For a city built on steel, some of the most sought-after attractions in Pittsburgh are actually made of wood.
Just ask the more than 400 members of the American Coaster Enthusiasts, who came to Kennywood amusement park (www.kennywood.com) for the 7,000-member group's annual convention. The highlight is riding three of the oldest wooden roller coasters in the world -- over, and over, and over again.
"There are very few, maybe no places, in the world quite like it," said Bill Linkenheimer, of Pittsburgh, the group's secretary and lifelong lover of the thrill of zooming over the rails, who joined the club in 1980 at age 13.
The gathering in late June marked the fourth time that the group, founded in 1978, has held its annual convention at Kennywood. It also marked the first time the American Coaster Enthusiasts (www.aceonline.org) honored two coasters at one park with plaques designating them ACE Roller Coaster Landmarks.
The rides -- the Jack Rabbit and the Racer -- were both built of wood in the 1920s by coaster designer John Miller. The Jack Rabbit is known for its 70-foot double-dip drop, while the Racer is the only single-track racing coaster in the U.S. Through its unique "reverse curve" design, riders start on the right side of the track and finish on the left.
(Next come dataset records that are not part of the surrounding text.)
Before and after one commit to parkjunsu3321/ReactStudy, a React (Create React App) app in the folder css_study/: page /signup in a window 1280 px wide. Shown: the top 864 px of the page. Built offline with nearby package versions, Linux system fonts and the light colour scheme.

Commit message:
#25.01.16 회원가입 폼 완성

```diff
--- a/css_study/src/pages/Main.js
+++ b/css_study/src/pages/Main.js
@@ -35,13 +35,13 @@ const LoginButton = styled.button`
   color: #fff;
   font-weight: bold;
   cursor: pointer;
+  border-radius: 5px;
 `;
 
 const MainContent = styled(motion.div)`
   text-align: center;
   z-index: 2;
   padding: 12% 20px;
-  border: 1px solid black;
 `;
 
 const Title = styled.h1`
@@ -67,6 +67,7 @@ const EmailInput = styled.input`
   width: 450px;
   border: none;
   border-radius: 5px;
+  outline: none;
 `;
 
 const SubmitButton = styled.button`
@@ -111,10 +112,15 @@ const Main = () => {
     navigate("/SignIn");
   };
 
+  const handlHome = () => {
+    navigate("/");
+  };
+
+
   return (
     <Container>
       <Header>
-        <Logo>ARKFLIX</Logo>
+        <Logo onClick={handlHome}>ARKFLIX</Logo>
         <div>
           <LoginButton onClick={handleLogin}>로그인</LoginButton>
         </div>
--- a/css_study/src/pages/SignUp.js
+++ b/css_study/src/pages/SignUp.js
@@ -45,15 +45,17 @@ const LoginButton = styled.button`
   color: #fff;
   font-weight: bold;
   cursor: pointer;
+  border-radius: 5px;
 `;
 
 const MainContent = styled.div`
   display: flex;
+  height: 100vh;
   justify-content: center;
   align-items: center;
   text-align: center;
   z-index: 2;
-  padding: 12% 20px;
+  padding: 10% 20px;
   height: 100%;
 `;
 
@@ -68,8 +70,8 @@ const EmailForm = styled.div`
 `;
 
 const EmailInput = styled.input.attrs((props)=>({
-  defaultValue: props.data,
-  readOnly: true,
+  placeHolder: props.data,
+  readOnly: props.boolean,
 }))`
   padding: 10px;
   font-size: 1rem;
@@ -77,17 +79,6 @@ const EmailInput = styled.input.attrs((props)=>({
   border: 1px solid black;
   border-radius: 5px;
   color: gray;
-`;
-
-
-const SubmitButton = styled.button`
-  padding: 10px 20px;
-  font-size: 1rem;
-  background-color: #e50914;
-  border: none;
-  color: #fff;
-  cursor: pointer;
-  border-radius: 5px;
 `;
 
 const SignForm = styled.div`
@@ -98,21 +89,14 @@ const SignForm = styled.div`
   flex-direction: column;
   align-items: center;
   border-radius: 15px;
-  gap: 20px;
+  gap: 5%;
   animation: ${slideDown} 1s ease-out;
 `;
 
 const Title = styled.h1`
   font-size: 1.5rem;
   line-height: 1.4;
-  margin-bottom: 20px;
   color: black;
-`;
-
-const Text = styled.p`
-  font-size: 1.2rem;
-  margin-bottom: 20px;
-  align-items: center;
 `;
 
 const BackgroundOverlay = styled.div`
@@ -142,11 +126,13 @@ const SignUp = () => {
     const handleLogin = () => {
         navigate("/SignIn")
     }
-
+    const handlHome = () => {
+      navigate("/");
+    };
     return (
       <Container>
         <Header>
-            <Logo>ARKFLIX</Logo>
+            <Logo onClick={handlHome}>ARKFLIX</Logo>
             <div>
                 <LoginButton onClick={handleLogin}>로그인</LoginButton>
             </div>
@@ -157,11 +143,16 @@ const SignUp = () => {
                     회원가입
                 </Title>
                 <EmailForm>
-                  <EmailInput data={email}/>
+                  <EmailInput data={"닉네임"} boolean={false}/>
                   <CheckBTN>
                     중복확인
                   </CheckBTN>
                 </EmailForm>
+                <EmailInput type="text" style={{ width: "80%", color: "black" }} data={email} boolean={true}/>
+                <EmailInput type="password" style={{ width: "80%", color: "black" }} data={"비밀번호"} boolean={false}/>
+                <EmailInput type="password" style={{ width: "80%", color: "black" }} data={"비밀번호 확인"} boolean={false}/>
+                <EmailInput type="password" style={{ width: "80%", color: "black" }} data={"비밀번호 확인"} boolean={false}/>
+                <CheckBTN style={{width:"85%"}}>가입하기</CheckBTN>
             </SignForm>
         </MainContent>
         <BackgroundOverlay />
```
"They are just examples of the way coasters were made back then and how a coaster can survive so long and be really fun and really enjoyable," said John Gerard, of San Diego, the group's public relations director.
Although coaster enthusiasts like the newer steel coasters, too, many are partial to the click-click of old wooden coasters. Modern coasters can be extreme and fast, but the ride tends to be the same every time, while everything from the time of day to the humidity can change the ride on a wooden one, Linkenheimer said.
"Every wood coaster truly is unique," said Linkenheimer, who has ridden more than 600 roller coasters all over the world. And he keeps them all listed on a spreadsheet to prove it.
Once dubbed the "Roller Coaster Capital of the World," Kennywood was founded in 1898 as a small trolley park, and many of its most famous coasters were built in the early 1900s. The park was designated a national historic landmark in 1987.
In 2003, the family-owned park was sold to Parques Reunidos of Madrid, which manages dozens of amusement, animal and water parks in the United States and Europe. The Kennywood sale also included two other Pittsburgh-area attractions: Idlewild & SoakZone in Ligonier and Sandcastle Waterpark in West Homestead.
Earlier this year, Kennywood was named the world's favorite traditional park by the National Amusement Park Historical Association (www.napha.org), a Chicago-based group dedicated to recognizing and preserving amusement parks.
The group cited Kennywood's mix of historic and new rides as a factor in its appeal. The park opened its newest coaster Friday, the Sky Rocket, not far from where the Jack Rabbit is celebrating its 90th anniversary.
The ACE convention started at Kennywood, but participants also visited Idlewild, Waldameer in Erie, and Conneaut Lake Park, about 90 miles north of Pittsburgh.
Conneaut is home to the Blue Streak, the sixth-oldest wooden roller coaster in the United States and the only Edward Vettel-designed coaster with a shallow track design that is still standing.
The 72-year-old coaster hasn't been in operation for several years, and the park itself has fallen on hard times. Members say going to the park during the convention is one way to show their support for the preservation of these historic sites.
"Throughout the country, we've lost a lot of parks just like that," Linkenheimer said.
Perhaps the biggest attraction of the week, though, is what's known to coaster insiders as ERT -- exclusive ride time. The parks make time available before opening and after closing for conventioneers to ride the coasters.
"You just get to ride until you are fried," Gerard said.